Ransomware is a vicious form of malware that locks users out of their devices or blocks access to files, until a ransom is paid. There are numerous variants, with some ransomware designed to attack Windows devices, and others geared towards Macs or mobile devices. The WannaCry outbreak is a recent example of this form of malware that’s infecting Windows computers.

Evolution of ransomware

While ransomware has been around since the late 1980s, it went “pro” in September 2013 when CryptoLocker was released. It was the first cryptographic malware, and spread quickly via downloads from a compromised website and/or emails made to look like customer complaints. It was estimated that more than $27 million was paid in ransom.

That may seem like a hefty amount to pay out, but there’s only been an exponential increase in ransom payments, with CNN reporting that cybercriminals collected more than $209 million in the first quarter of 2016!

Over the course of time, encrypted browser software such as TOR, anonymous currencies like bitcoin, and increasingly intelligent cybercriminals have evolved ransomware to where it is the #1 security concern of organizations.

Protecting your business

Cybercriminals do not particularly care who their victims are, as long as they can pay a ransom. With a scatter gun approach to propagating ransomware, cybercriminals just want to cast the net as wide as possible so as to maximize the returns.

Here is how you can protect your business:

Educate your users

Most people can’t tell a phishing email from a safe email. Teach your employees to recognize a phishing email. Train them to only open emails from people they know and that pertain to topics they would be expected to talk to them about, and avoid navigating to URLs sent in emails.

“Humans need to be trained; they are the weakest link,” says Paul Kubler, a cybersecurity and digital forensics examiner at LIFARS LLC. “Companies should employ at minimum a bi-annual training geared towards each user group so that everyone is aware of the latest attacks.”

Use a layered defense and update your software regularly

Ransomware attacks involve many different elements. They can start off as a spam email with a link to a malicious website that exploits vulnerabilities in your system to download the virus. A layered approach to cybersecurity, such as email security as well as network protection, can defend you at each of these points. Each layer creates an extra obstacle for the malware, making it more difficult for the attack to be successful.

Keep your operating system, third-party applications, and antivirus programs updated at all times. These are layers of defense for your data, and while they are not bulletproof, they can go a long way in protecting you.

Back up your data often

Business devices often contain sensitive information, as well as operation-critical information such as customer data and business plans. Losing this data to a ransomware attack could severely cripple your business processes. Ensure regular backups are made of all important data, and that these backups are also routinely tested to make sure they work.

According to Steven J.J. Weisman, author of Scamicide, “The best defense against ransomware is to back up all of your data each day.
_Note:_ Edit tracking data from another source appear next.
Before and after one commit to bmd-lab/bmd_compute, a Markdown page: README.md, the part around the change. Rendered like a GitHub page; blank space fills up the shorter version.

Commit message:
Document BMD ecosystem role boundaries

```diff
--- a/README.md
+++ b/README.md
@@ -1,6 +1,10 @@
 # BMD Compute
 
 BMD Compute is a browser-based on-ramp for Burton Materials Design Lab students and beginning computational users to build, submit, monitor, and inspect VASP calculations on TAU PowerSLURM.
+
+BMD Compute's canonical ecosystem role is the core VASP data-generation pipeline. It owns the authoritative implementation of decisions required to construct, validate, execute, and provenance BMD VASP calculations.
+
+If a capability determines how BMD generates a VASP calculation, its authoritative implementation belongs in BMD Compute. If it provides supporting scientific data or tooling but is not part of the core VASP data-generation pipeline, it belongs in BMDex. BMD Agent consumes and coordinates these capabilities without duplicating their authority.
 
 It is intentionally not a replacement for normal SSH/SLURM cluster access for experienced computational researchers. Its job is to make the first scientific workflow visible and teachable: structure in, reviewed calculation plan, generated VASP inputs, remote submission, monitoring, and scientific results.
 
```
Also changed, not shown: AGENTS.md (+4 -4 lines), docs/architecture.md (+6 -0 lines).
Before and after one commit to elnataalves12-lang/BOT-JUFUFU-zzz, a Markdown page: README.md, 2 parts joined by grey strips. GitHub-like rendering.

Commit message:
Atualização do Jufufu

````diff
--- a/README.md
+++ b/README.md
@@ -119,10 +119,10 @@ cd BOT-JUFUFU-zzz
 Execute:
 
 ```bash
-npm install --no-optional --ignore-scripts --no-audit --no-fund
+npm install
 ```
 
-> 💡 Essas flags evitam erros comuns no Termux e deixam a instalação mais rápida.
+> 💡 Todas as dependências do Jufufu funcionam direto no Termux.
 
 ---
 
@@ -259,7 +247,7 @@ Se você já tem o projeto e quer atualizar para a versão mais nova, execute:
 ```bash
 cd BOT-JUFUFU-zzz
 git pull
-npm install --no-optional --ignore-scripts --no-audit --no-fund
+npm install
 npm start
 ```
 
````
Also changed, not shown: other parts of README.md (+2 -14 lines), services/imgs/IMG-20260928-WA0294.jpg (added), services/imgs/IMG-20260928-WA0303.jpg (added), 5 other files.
In fact, my rule is to have three backup copies using two different formats with one off site.”

Ransomware isn’t going anywhere, and it is up to each business to protect itself from being the next victim of this type of cybercrime. Mozy by Dell can help. You can avoid a ransomware disaster!

Read about how these two businesses protect their data from ransomware:
   •     Technology consultant battles ransomware with Mozy backup
   •     IT provider chooses Mozy. ‘Nuff said!